───── DATA SECTION ─────
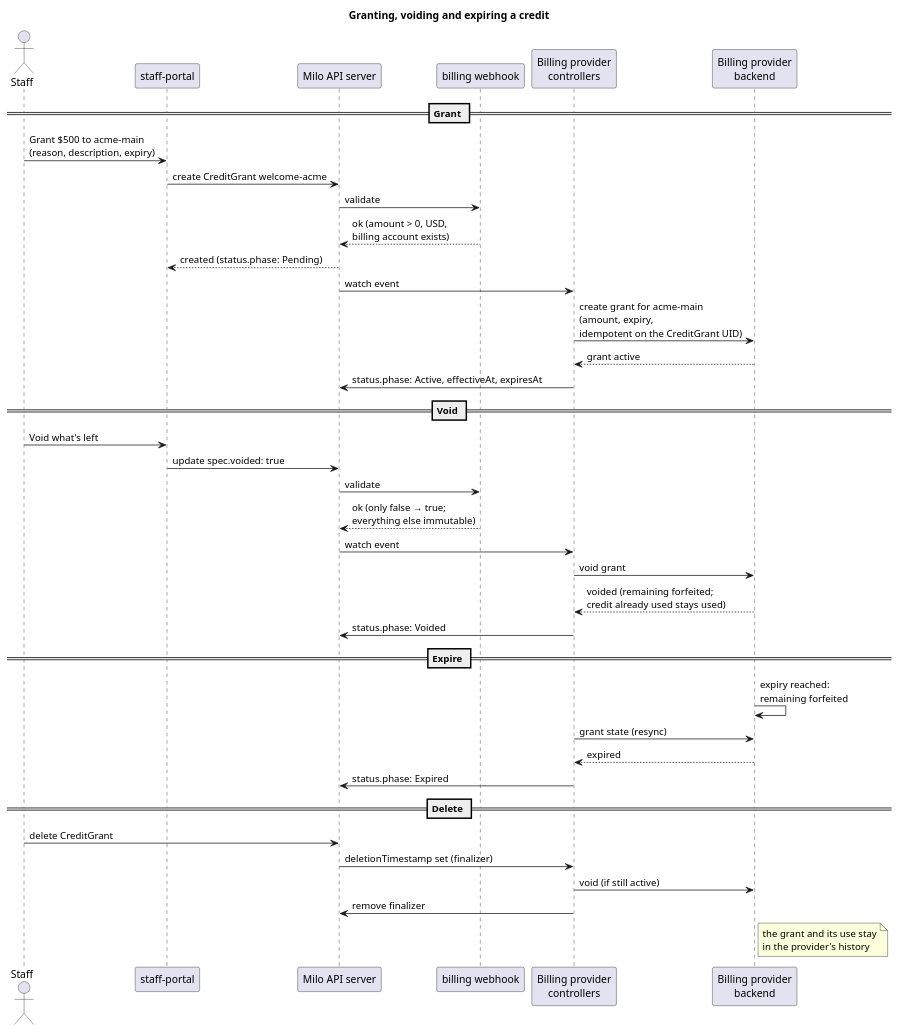
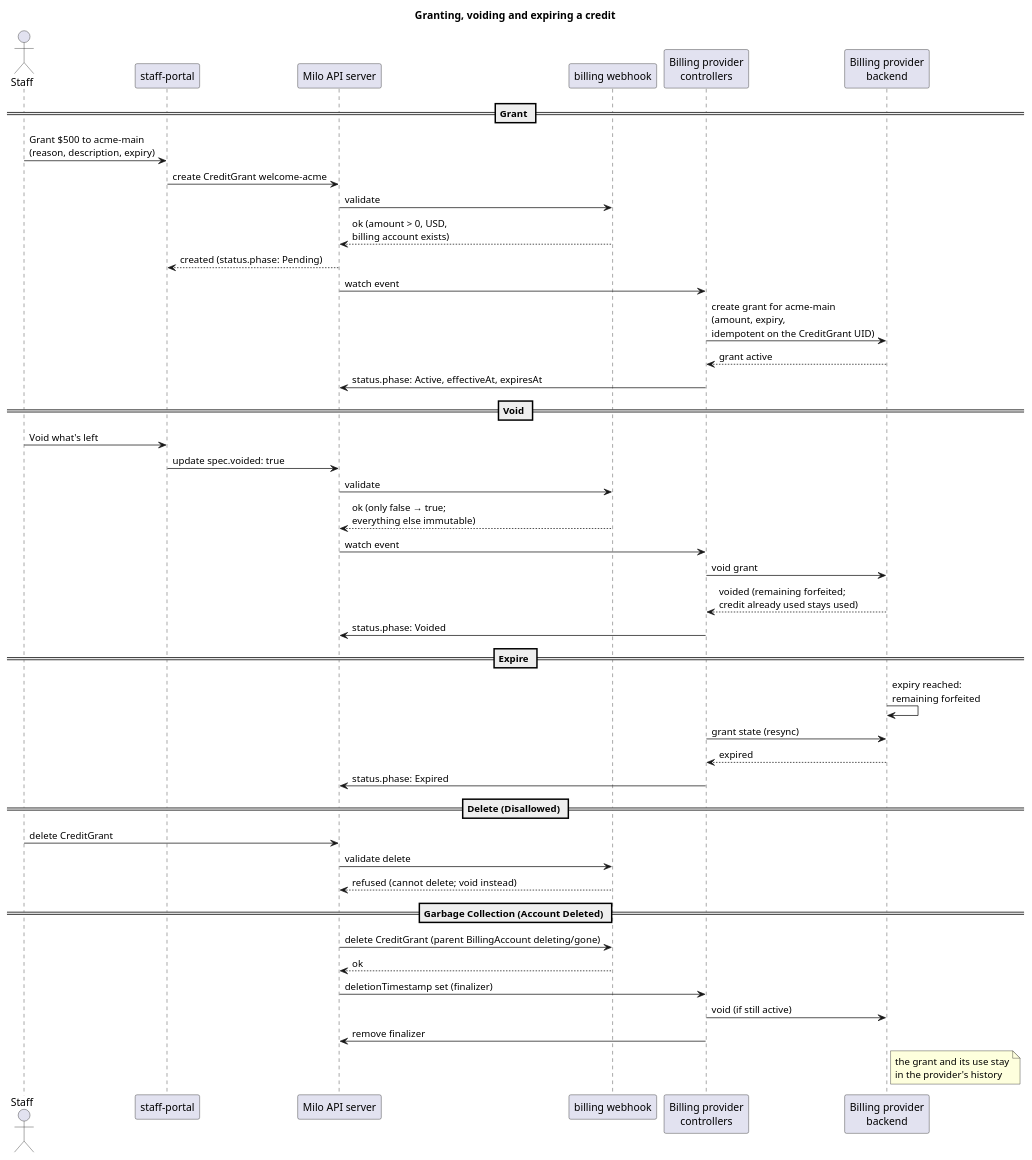
Before and after one commit to milo-os/billing: the diagram in docs/enhancements/credits/credits-grant.puml, drawn with PlantUML. The commit also changed 2 other files, not shown here.

Commit message:
docs(credits): update credit grant deletion and cascade voiding architecture

```diff
--- a/docs/enhancements/credits/credits-grant.puml
+++ b/docs/enhancements/credits/credits-grant.puml
@@ -1,44 +1,50 @@
 @startuml credits-grant
 title Granting, voiding and expiring a credit
 
 actor Staff
 participant "staff-portal" as SP
 participant "Milo API server" as Milo
 participant "billing webhook" as Webhook
 participant "Billing provider\ncontrollers" as Provider
 participant "Billing provider\nbackend" as Backend
 
 == Grant ==
 Staff -> SP : Grant $500 to acme-main\n(reason, description, expiry)
 SP -> Milo : create CreditGrant welcome-acme
 Milo -> Webhook : validate
 Webhook --> Milo : ok (amount > 0, USD,\nbilling account exists)
 Milo --> SP : created (status.phase: Pending)
 Milo -> Provider : watch event
 Provider -> Backend : create grant for acme-main\n(amount, expiry,\nidempotent on the CreditGrant UID)
 Backend --> Provider : grant active
 Provider -> Milo : status.phase: Active, effectiveAt, expiresAt
 
 == Void ==
 Staff -> SP : Void what's left
 SP -> Milo : update spec.voided: true
 Milo -> Webhook : validate
 Webhook --> Milo : ok (only false → true;\neverything else immutable)
 Milo -> Provider : watch event
 Provider -> Backend : void grant
 Backend --> Provider : voided (remaining forfeited;\ncredit already used stays used)
 Provider -> Milo : status.phase: Voided
 
 == Expire ==
 Backend -> Backend : expiry reached:\nremaining forfeited
 Provider -> Backend : grant state (resync)
 Backend --> Provider : expired
 Provider -> Milo : status.phase: Expired
 
-== Delete ==
+== Delete (Disallowed) ==
 Staff -> Milo : delete CreditGrant
+Milo -> Webhook : validate delete
+Webhook --> Milo : refused (cannot delete; void instead)
+
+== Garbage Collection (Account Deleted) ==
+Milo -> Webhook : delete CreditGrant (parent BillingAccount deleting/gone)
+Webhook --> Milo : ok
 Milo -> Provider : deletionTimestamp set (finalizer)
 Provider -> Backend : void (if still active)
 Provider -> Milo : remove finalizer
 note right of Backend : the grant and its use stay\nin the provider's history
 @enduml
```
─────
■ WHAT THE EXERCISE ASKS:
Whenever the string "expiry" turns up in a line of the data, copy that line.

■ OUTPUT OF THE TASK:
 Staff -> SP : Grant $500 to acme-main\n(reason, description, expiry)
 Provider -> Backend : create grant for acme-main\n(amount, expiry,\nidempotent on the CreditGrant UID)
 Backend -> Backend : expiry reached:\nremaining forfeited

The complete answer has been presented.